By Scott Wudel on October 26, 2016
Back in 1929, San Antonio Public Service Co. (SAPSCo) hired 19-year old Jay Hanna Dean as a helper in the underground electric service unit. Dean became part of a crew dedicated to revamping electric service in the downtown area. But Dean wasn’t hired for his electric intellect or his on-the-job skills. Back in the 1920s and 1930s, in the days of Babe Ruth and the Black Sox scandal, semi-pro baseball also was big-time sport. Dean’s craft was hurling fastballs. He played at Fort Sam Houston and became better known as “Dizzy” before he was discharged from the Army in 1929.
A friend believed Dizzy Dean had big-league potential. SAPSCo’s Public Service Utilities team – amateur baseball champs in San Antonio the year before – would be the next logical step to showcase the pitcher’s skills. In an exhibition, Dizzy struck out the Utilities’ three best hitters. Before long, he was on the company payroll and later on the pitching mound for the Utilities team.
“He had a good curve, but he didn’t need it,” recalled Riley Harris in 1965. Harris, a meter foreman, managed the team during Dizzy’s lone season. “It was his fast ball that got ‘em out. He was just wild enough to keep ‘em from digging in.”
Dizzy pitched in half of the Utilities’ 46 games in 1929. A scout with the St. Louis Cardinals saw him on the mound just one inning before he tried to sign him. But the Utilities team insisted Dizzy play out his amateur contract and finish the season. Three months later, he ended his short career in the utility industry after receiving a $350-a-month contract to play ball for the Cardinals.
Dizzy makes it in the Majors
Dizzy spent two seasons in the minor leagues before becoming a dominant Major League pitcher. Between 1932 and 1936, he led the league in wins (twice), shutouts (twice), complete games (three times) and strikeouts (four times). His 30 wins helped the Cardinals win the World Series in 1934. Four years later, he won a pennant with the Chicago Cubs.
“When ole Diz was out there pitching it was more than just another ball game. It was a regular three-ring circus and everybody was wide awake and enjoying being alive,” said Pepper Martin, a teammate of Dean’s with the 1934 Cardinals.
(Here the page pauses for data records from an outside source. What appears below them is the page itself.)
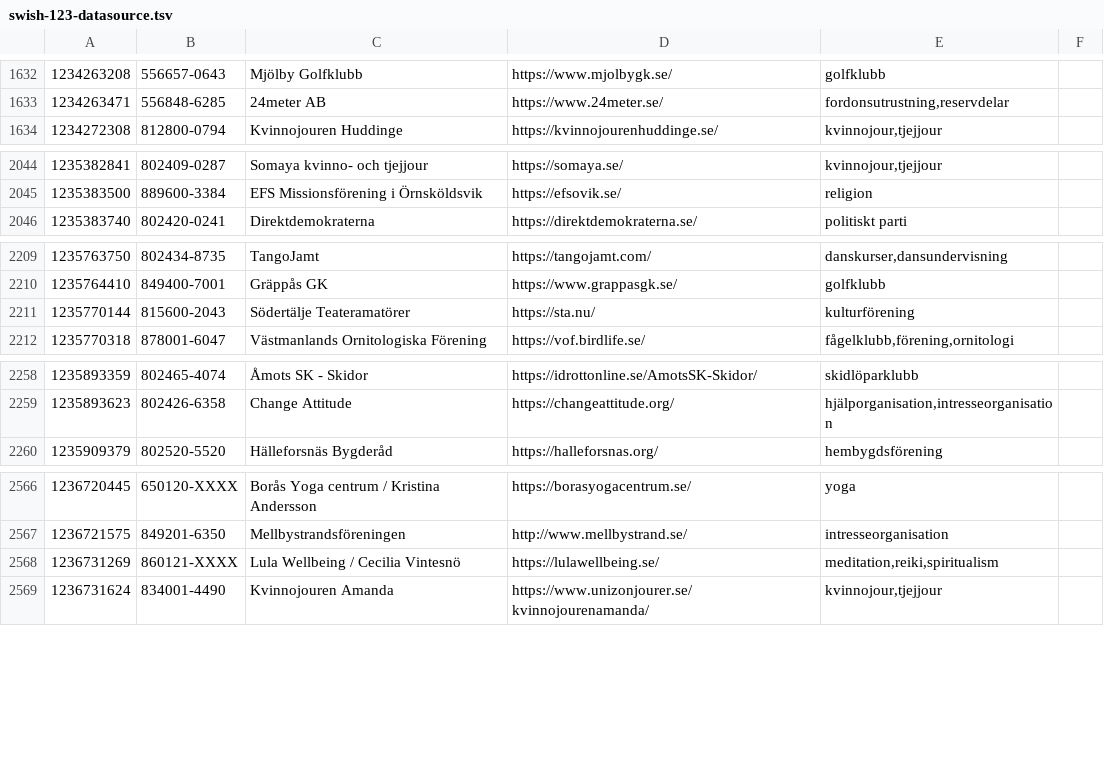
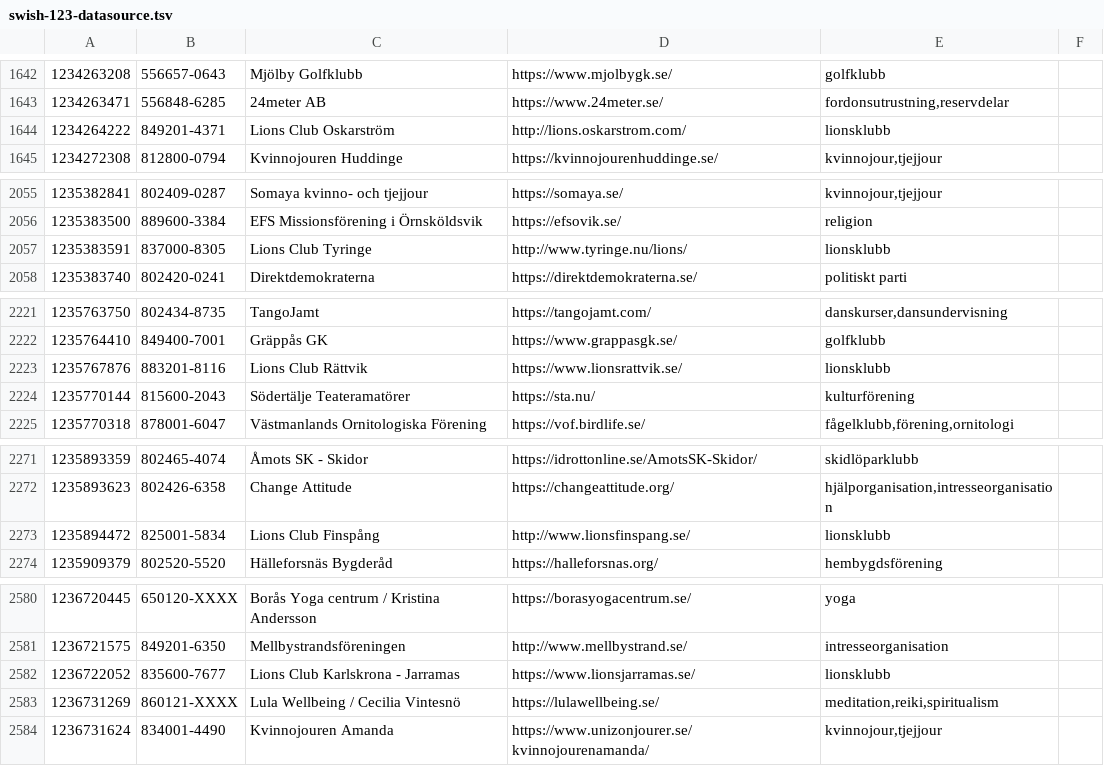
Before and after one commit to cisene/swish-123, a TSV file: text/swish-123-datasource.tsv, drawn as a sheet; only a part is shown, gaps mark what is left out; the diff covers the shown part only; the diff names each change by its address in the sheet, - before the commit and + after, or states it on an @@ line.

```diff
--- a/text/swish-123-datasource.tsv
+++ b/text/swish-123-datasource.tsv
+row 1644: 1234264222 | 849201-4371 | Lions Club Oskarström | http://lions.oskarstrom.com/ | lionsklubb
+row 2057: 1235383591 | 837000-8305 | Lions Club Tyringe | http://www.tyringe.nu/lions/ | lionsklubb
+row 2223: 1235767876 | 883201-8116 | Lions Club Rättvik | https://www.lionsrattvik.se/ | lionsklubb
+row 2273: 1235894472 | 825001-5834 | Lions Club Finspång | http://www.lionsfinspang.se/ | lionsklubb
+row 2582: 1236722052 | 835600-7677 | Lions Club Karlskrona - Jarramas | https://www.lionsjarramas.se/ | lionsklubb
```
Also changed, not shown: 11 added rows and 2 edited cells elsewhere in this file, text/swish-123-datasource.csv, 4 other files.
Dizzy was as famous for his one-liners as he was for his right arm. “The doctors x-rayed my head and found nothing,” he once quipped.
Dizzy left the game in 1941, but it wasn’t long before he took his colorful but brash disposition to the radio to call home games for the Cardinals and the American League’s St. Louis Browns.
Another another World Series is underway. America’s pastime and SAPSCo have changed a lot over the last 80 years. Today, CPS Energy can be proud to call one of its own a Hall of Famer and a baseball legend.